Manchester City defender Ruben Dias has opened up on how he has forced the club to “think differently” about sports science since his arrival at the Etihad Stadium.
City recently released a seven-part documentary that followed the 2021/22 season from pre-season through to the end of the campaign. In episode one of the docuseries Together: Champions Again! viewers were able to gain an insight into Dias’ morning routine.
The Portugal international, who was the first player to report to the training ground at 8:20am, follows a strict morning routine. Dias’ methods have been praised by several City coaches since his arrival at the club, with the work he does off the pitch helping him on it.
His attitude towards fitness is highlighted by sports scientist Donough Holohan, who said: “He keeps us on our toes and he’s forced us to think differently about how we do a lot of our programming. He works at times when other players don’t work and he has strong ideas about what he can do. He’s great to work with.
“He has strong views on what he needs and he had certain routines that he brought into this building when he arrived. He leaves no stone unturned, he addresses everything he needs to address and I think the success of it is shown in what he does on the pitch.”
The 25-year-old places immense pressure on himself and his colleagues, and believes that the “small details” make all the difference. Speaking about how he has ‘forced’ the reigning Premier League champions to think differently, Dias admitted that it was important to find a common ground between him and the club.
“I believe [forcing the club to think differently], essentially, it refers to the exchange of ideas and a little bit of adaptation between what was the work that I was doing and what the club does and, finding a common ground for both,” said Dias.
“Essentially, I think that this exchange of ideas is very important, both for them and for me, and that is the main thing. Obviously, it is important to do what we believe in, but also to catch the opinion of those who, sometimes, are better informed than us at the specific level of each area. Trying to find a common path to follow.”
Dias also suggested that, with City often playing in midweek and at the weekend, the players’ recovery is vital – even if that requires them to do something that they don’t really want to do.
He added: “The small details come to everything. From food to the work you do individually, to the work you do on the field with the team.
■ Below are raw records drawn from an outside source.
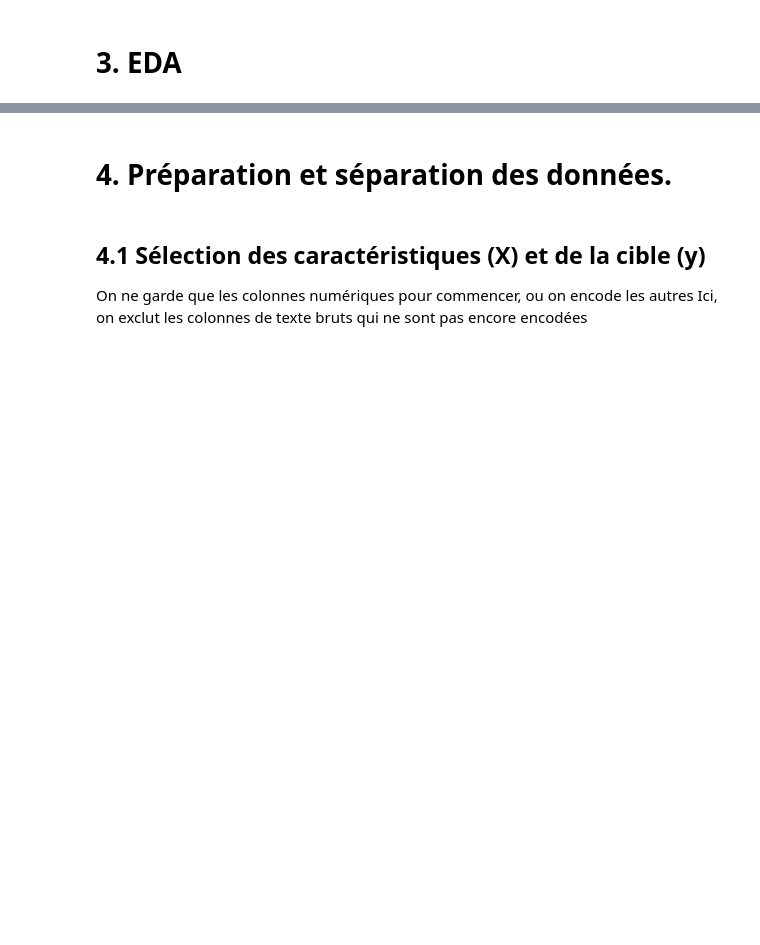
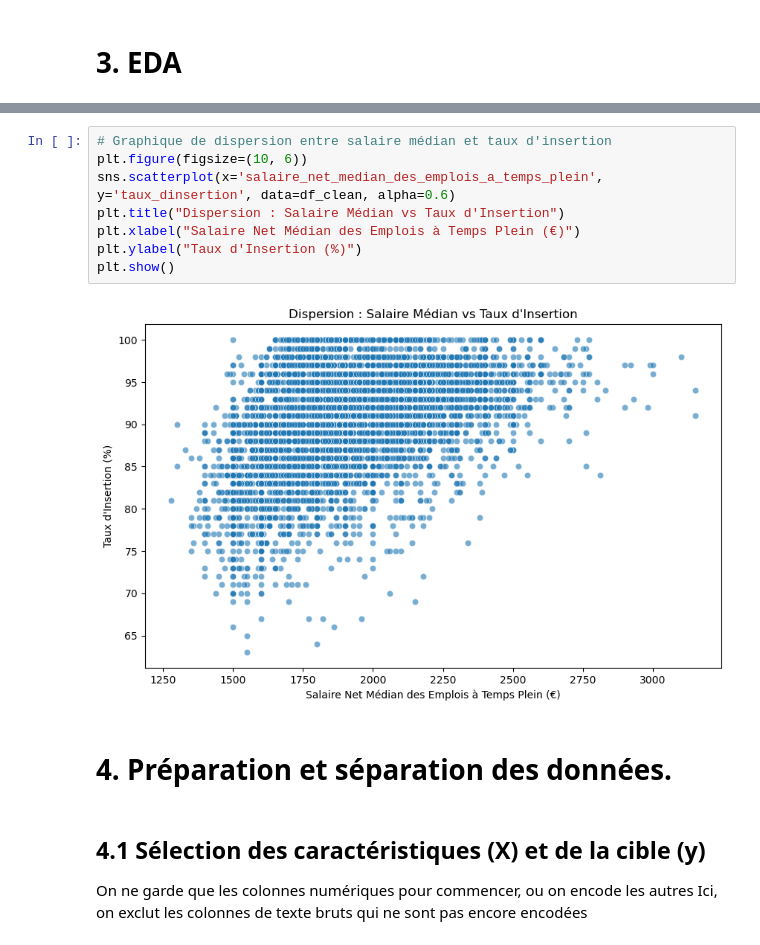
Before and after one commit to mattmathbg/Projet_ML, a Jupyter notebook: Projet.ipynb, the cells around one changed output, grey strips where cells are left out. Saved outputs shown, nothing was run; the diff lists cells and outputs as text; blank space fills up the shorter version.

```diff
--- a/Projet.ipynb
+++ b/Projet.ipynb
@@ -215,3 +209,13 @@ plt.show()
+# %%
+# Graphique de dispersion entre salaire médian et taux d'insertion
+plt.figure(figsize=(10, 6))
+sns.scatterplot(x='salaire_net_median_des_emplois_a_temps_plein', y='taux_dinsertion', data=df_clean, alpha=0.6)
+plt.title("Dispersion : Salaire Médian vs Taux d'Insertion")
+plt.xlabel("Salaire Net Médian des Emplois à Temps Plein (€)")
+plt.ylabel("Taux d'Insertion (%)")
+plt.show()
+# %% [output]
+[figure, added]
 # %% [markdown]
 # 4. Préparation et séparation des données.
 # %% [markdown]
```
Also changed, not shown: parts of 22 cells of this notebook, 1 other file.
But most of all, what I was referring to is this belief that every little detail in every different area, in the end, makes a big sum and makes a lot of difference.
“Essentially I was referring, of course, to the physical aspect, especially when you are playing every three days and the recovery time is short, all the little details make a big difference, whether it is the water you force yourself to drink sometimes even without feeling like it, or the food on a day when I don’t feel like cooking or I am tired and still make an effort to try to eat as well as possible, and many other things.”